One thing that pushes us this way is the desire to deny that people who kill themselves are being selfish or cowardly. It wasn't a choice, the pain made him do it, people say. But of course suicide is a choice. I think it's bizarre, at least in cases like Williams', to call it selfish or cowardly. How much unhappiness are people supposed to put up with? How much was he living with? More than he could take, obviously. But it's insulting to deny that he acted of his own free will. Why can't the decision to commit suicide be accepted and respected? I don't mean by people who really knew him--far be it from me to tell them what they can or should accept--but by strangers and long-distance fans.

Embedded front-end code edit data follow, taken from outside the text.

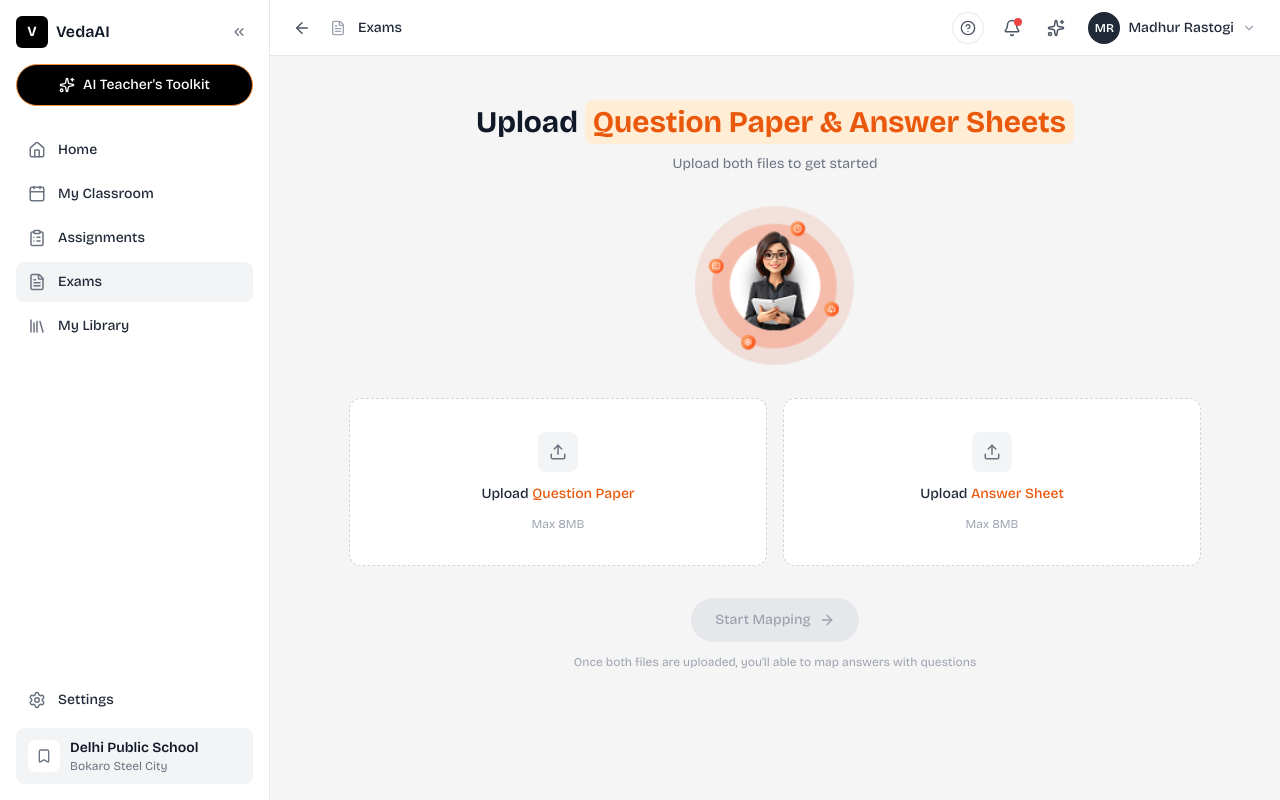
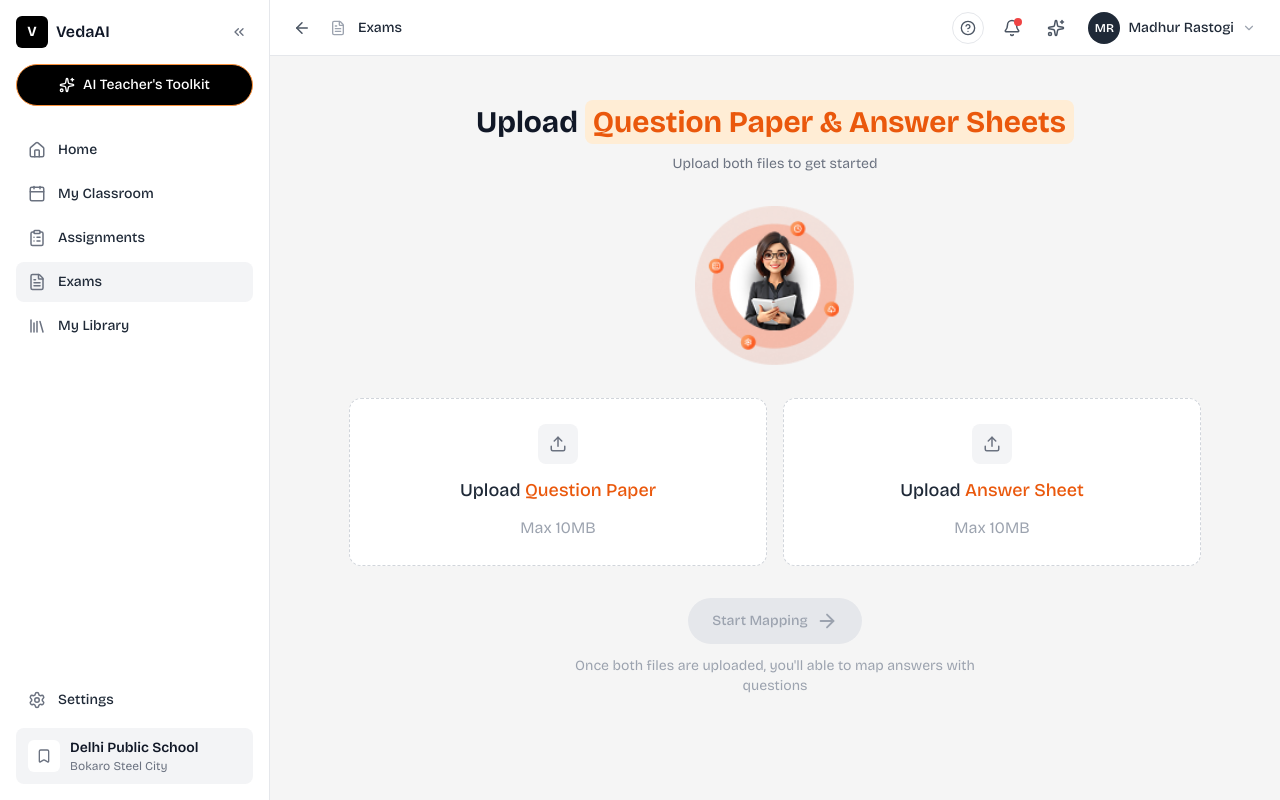
Before and after one commit to 0xDevanshh/Veda-Ai, a Next.js app: page /exams/upload in a window 1280 px wide. Built offline with nearby package versions, Linux system fonts and the light colour scheme.

Commit message:
Resizing

```diff
--- a/app/exams/upload/page.tsx
+++ b/app/exams/upload/page.tsx
@@ -127,14 +127,14 @@ export default function UploadPage() {
           )}
         >
           {isProcessing ? "Processing..." : "Start Mapping"}
-          <ArrowRight size={16} />
+          <ArrowRight size={22} />
         </button>
 
         {error && (
           <p className="mt-3 text-center text-sm text-red-500">{error}</p>
         )}
 
-        <p className="mt-3 max-w-[420px] text-center text-xs text-gray-400">
+        <p className="mt-3 max-w-[420px] text-center text-sm text-gray-400">
           Once both files are uploaded, you&apos;ll able to map answers with
           questions
         </p>
@@ -218,10 +218,10 @@ function UploadCard({ highlight, files, multiple, onSelect }: UploadCardProps) {
           <div className="flex h-10 w-10 items-center justify-center rounded-lg bg-gray-100">
             <Upload size={18} className="text-gray-500" />
           </div>
-          <p className="text-sm font-medium text-gray-800">
+          <p className="text-lg font-medium text-gray-800">
             Upload <span className="text-orange-600">{highlight}</span>
           </p>
-          <p className="text-xs text-gray-400">Max 8MB</p>
+          <p className="text-base text-gray-400">Max 10MB</p>
         </>
       )}
     </button>
```
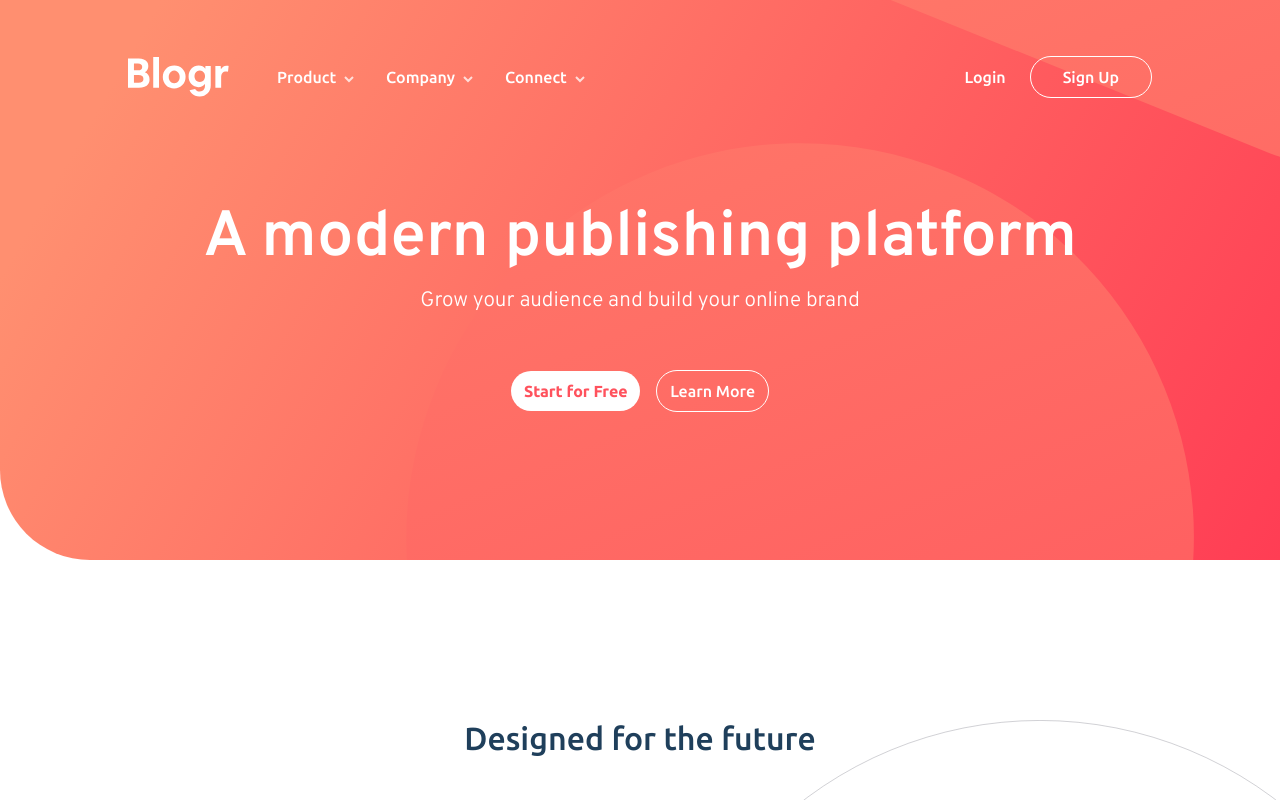
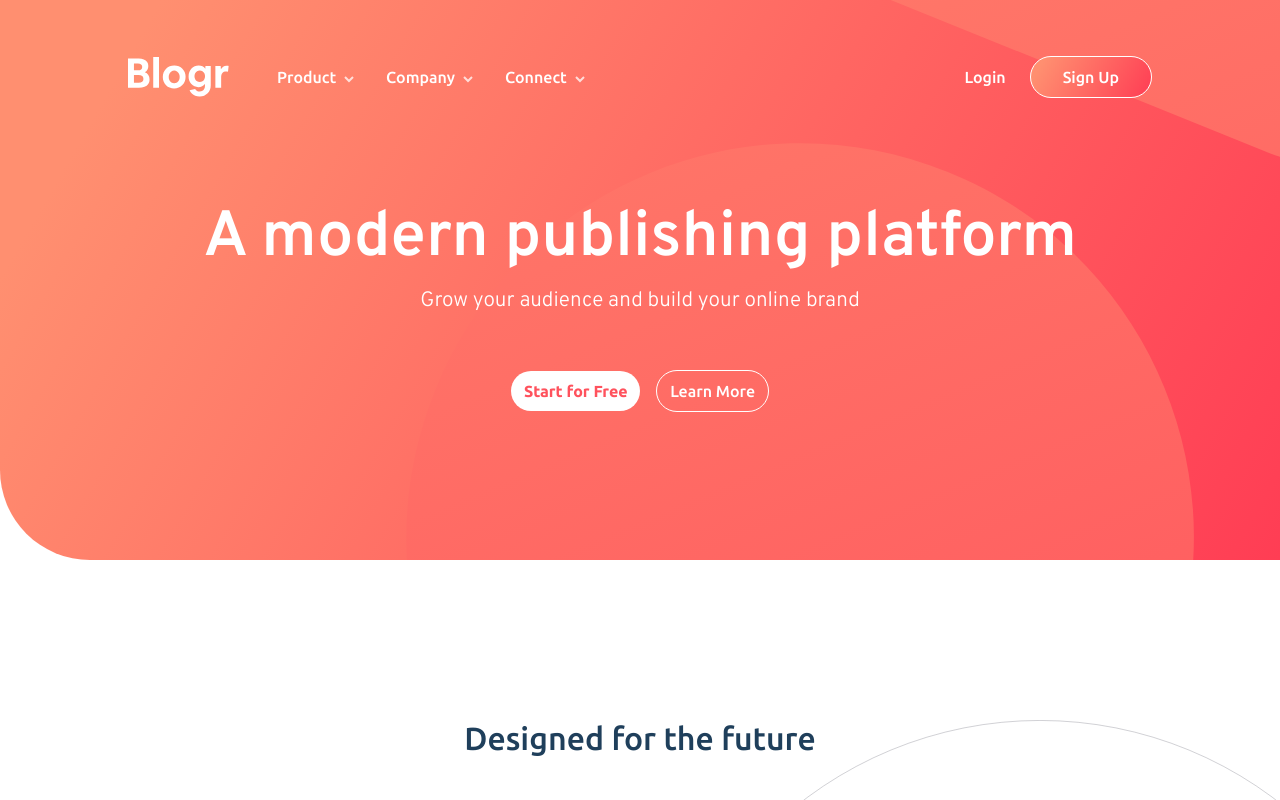
Before and after one commit to g-pg/frontendmentor-blogr-page, a Vue app: page / in a window 1280 px wide. Shown: the top 800 px of the page. Built offline with nearby package versions, Linux system fonts and the light colour scheme.

Commit message:
finished burger menu

```diff
--- a/src/components/Nav.vue
+++ b/src/components/Nav.vue
@@ -66,7 +66,7 @@ export default {
 			return this.isMobile ? "icon-arrow-dark" : "icon-arrow-light";
 		},
 		isMobile() {
-			return this.windowWidth > 980 ? false : true;
+			return this.windowWidth <= 980;
 		},
 	},
 };
@@ -79,10 +79,8 @@ export default {
 			<button @click="toggleBurger" class="burger-btn">
 				<img :src="burgerIconPath" alt="" />
 			</button>
-			<ul
-				v-if="!isMobile || burgerOpen"
-				:class="['main-nav-ul', isMobile ? 'mobile' : '']"
-			>
+			<div v-if="!isMobile || burgerOpen" class="nav-wrapper">
+				<ul :class="['main-nav-ul', isMobile ? 'mobile' : '']">
 					<li ref="navItem">
 						<a href="#" class="primary-link" @click="handleMenuClick('product')"
 							>Product</a
@@ -96,9 +94,11 @@ export default {
 					<li ref="navItem">
 						<div class="link-arrow" @click="handleMenuClick('connect')">
 							<a href="#" class="primary-link">Connect</a
-						><SvgComp :name="arrowIcon" :class="addRotationClass('connect')" />
+							><SvgComp
+								:name="arrowIcon"
+								:class="addRotationClass('connect')"
+							/>
 						</div>
-
 						<div
 							class="dropdown"
 							:class="{
@@ -115,8 +115,14 @@ export default {
 				<div v-if="!isMobile || burgerOpen" class="auth-btns">
 					<a href="#" class="primary-link">Login</a>
 					<a href="#">
-					<PrimaryBtn content="Sign Up" hollow padding />
+						<PrimaryBtn
+							content="Sign Up"
+							hollow
+							padding
+							:red="isMobile ? 'true' : 'false'"
+						/>
 					</a>
+				</div>
 			</div>
 		</div>
 	</nav>
@@ -130,6 +136,13 @@ export default {
 	margin-top: 0.5rem;
 }
 
+.nav-wrapper {
+	display: flex;
+	align-items: center;
+	justify-content: space-between;
+	gap: 1rem;
+	width: 100%;
+}
 .main-nav-ul {
 	display: flex;
 	gap: 2rem;
@@ -223,17 +236,9 @@ a {
 	.container {
 		position: relative;
 	}
-	.burger-btn {
-		display: unset;
-		margin-left: auto;
-		background: none;
-		border: none;
-		cursor: pointer;
-	}
-	.auth-btns {
-		display: none;
-	}
-	.main-nav-ul {
+
+	.nav-wrapper {
+		width: unset;
 		position: absolute;
 		z-index: 999;
 		width: 90%;
@@ -245,9 +250,29 @@ a {
 		flex-direction: column;
 		align-items: center;
 		gap: 2.5rem;
-		padding: 2.5rem;
+		padding: 3rem 2rem;
 		box-shadow: 0px 5px 15px 3px rgb(0, 0, 0, 0.2);
 		border-radius: 8px;
+	}
+	.burger-btn {
+		display: unset;
+		margin-left: auto;
+		background: none;
+		border: none;
+		cursor: pointer;
+	}
+	.auth-btns {
+		margin: 0 auto;
+		flex-direction: column;
+		border-top: 1px solid var(--grayish-blue);
+		width: 100%;
+		padding-top: 3rem;
+	}
+	.main-nav-ul {
+		display: flex;
+		flex-direction: column;
+		align-items: center;
+		width: 100%;
 	}
 
 	.primary-link {
@@ -271,7 +296,6 @@ a {
 		gap: 1.8rem;
 		/* animation: roll 0.3s ease-in forwards; */
 	}
-
 	.dropdown-link {
 		color: var(--very-dark-blue);
 		font-size: 1.1rem;
--- a/src/components/PrimaryBtn.vue
+++ b/src/components/PrimaryBtn.vue
@@ -10,7 +10,10 @@ export default {
 			type: Boolean,
 			required: false,
 		},
-
+		red: {
+			type: String,
+			required: false,
+		},
 		padding: {
 			type: Boolean,
 			required: false,
@@ -25,7 +28,10 @@ export default {
 </script>
 
 <template>
-	<button :class="[filled ? 'filled' : 'hollow', padding ? 'padding' : '']" :style="customStyle">
+	<button
+		:class="[filled ? 'filled' : 'hollow', padding ? 'padding' : '', red ? 'red' : '']"
+		:style="customStyle"
+	>
 		{{ content }}
 	</button>
 </template>
@@ -63,4 +69,12 @@ button {
 	color: var(--white);
 	font-weight: 500;
 }
+
+.red {
+	background: var(--red-bg);
+}
+.red:hover {
+	background: var(--red-bg);
+	color: var(--white);
+}
 </style>
--- a/src/components/pages/Home.vue
+++ b/src/components/pages/Home.vue
@@ -8,6 +8,27 @@ export default {
 		PageLayout,
 		Header,
 		Footer,
+	},
+	data() {
+		return {
+			windowWidth: window.innerWidth,
+		};
+	},
+	mounted() {
+		window.addEventListener("resize", this.handleWindowResize);
+	},
+	beforeUnmount() {
+		window.removeEventListener("resize", this.handleWindowResize);
+	},
+	methods: {
+		updateWindowWidth() {
+			this.windowWidth = window.innerWidth;
+		},
+	},
+	computed: {
+		isMobile() {
+			return this.windowWidth <= 980;
+		},
 	},
 };
 </script>
--- a/src/styles/globals.css
+++ b/src/styles/globals.css
@@ -49,7 +49,7 @@ body {
     width: 80%
 }
 
-@media (max-width: 780px) {
+@media (max-width: 980px) {
     .container {
         width: 100%;
         padding-inline: 1rem;
```
Lines whose indentation alone changed are shown as unchanged.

Because it's so horrible, I suppose. And that's why it's considered selfish. You are supposed to keep the horribleness inside you, quarantining it until it can be disposed of by a doctor, or talk it out therapeutically. Not put it in the world. Don't bleed on the mat, as they used to say unsympathetically at the judo class my brother and sister went to. But that is selfish. If you have to bleed, bleed. People often say that we should not bottle up our emotions, that men should not be afraid to cry, and so on. This, I think, is partly right and partly based on a mistaken idea about the effects of expressing painful emotions, namely that once they are expressed they will be gone. But this is not true. They don't go away once let out of the bottle. It's partly also, though, a kind of hypocrisy. We don't actually want to see people's emotions, not the really bad ones. No doubt we do want to see some emotions, including painful ones, and quite possibly more than are often on display, but there is a reason why we don't wear our hearts on our sleeves.
It's hard to think well about suicide. Here's Chesterton:
Under the lengthening shadow of Ibsen, an argument arose whether it was not a very nice thing to murder one's self. Grave moderns told us that we must not even say "poor fellow," of a man who had blown his brains out, since he was an enviable person, and had only blown them out because of their exceptional excellence. Mr. William Archer even suggested that in the golden age there would be penny-in-the-slot machines, by which a man could kill himself for a penny. In all this I found myself utterly hostile to many who called themselves liberal and humane. Not only is suicide a sin, it is the sin. It is the ultimate and absolute evil, the refusal to take an interest in existence; the refusal to take the oath of loyalty to life.I think he's right that there is something monstrous about suicide, and there is something really nightmarish about Archer's idea. But what I want to do is to say "poor fellow." Not to praise nor to blame. And not to regard suicides as anything other than fellows, with as much free will as the rest of us. And along with that sympathy to feel some relief that the person's suffering is over.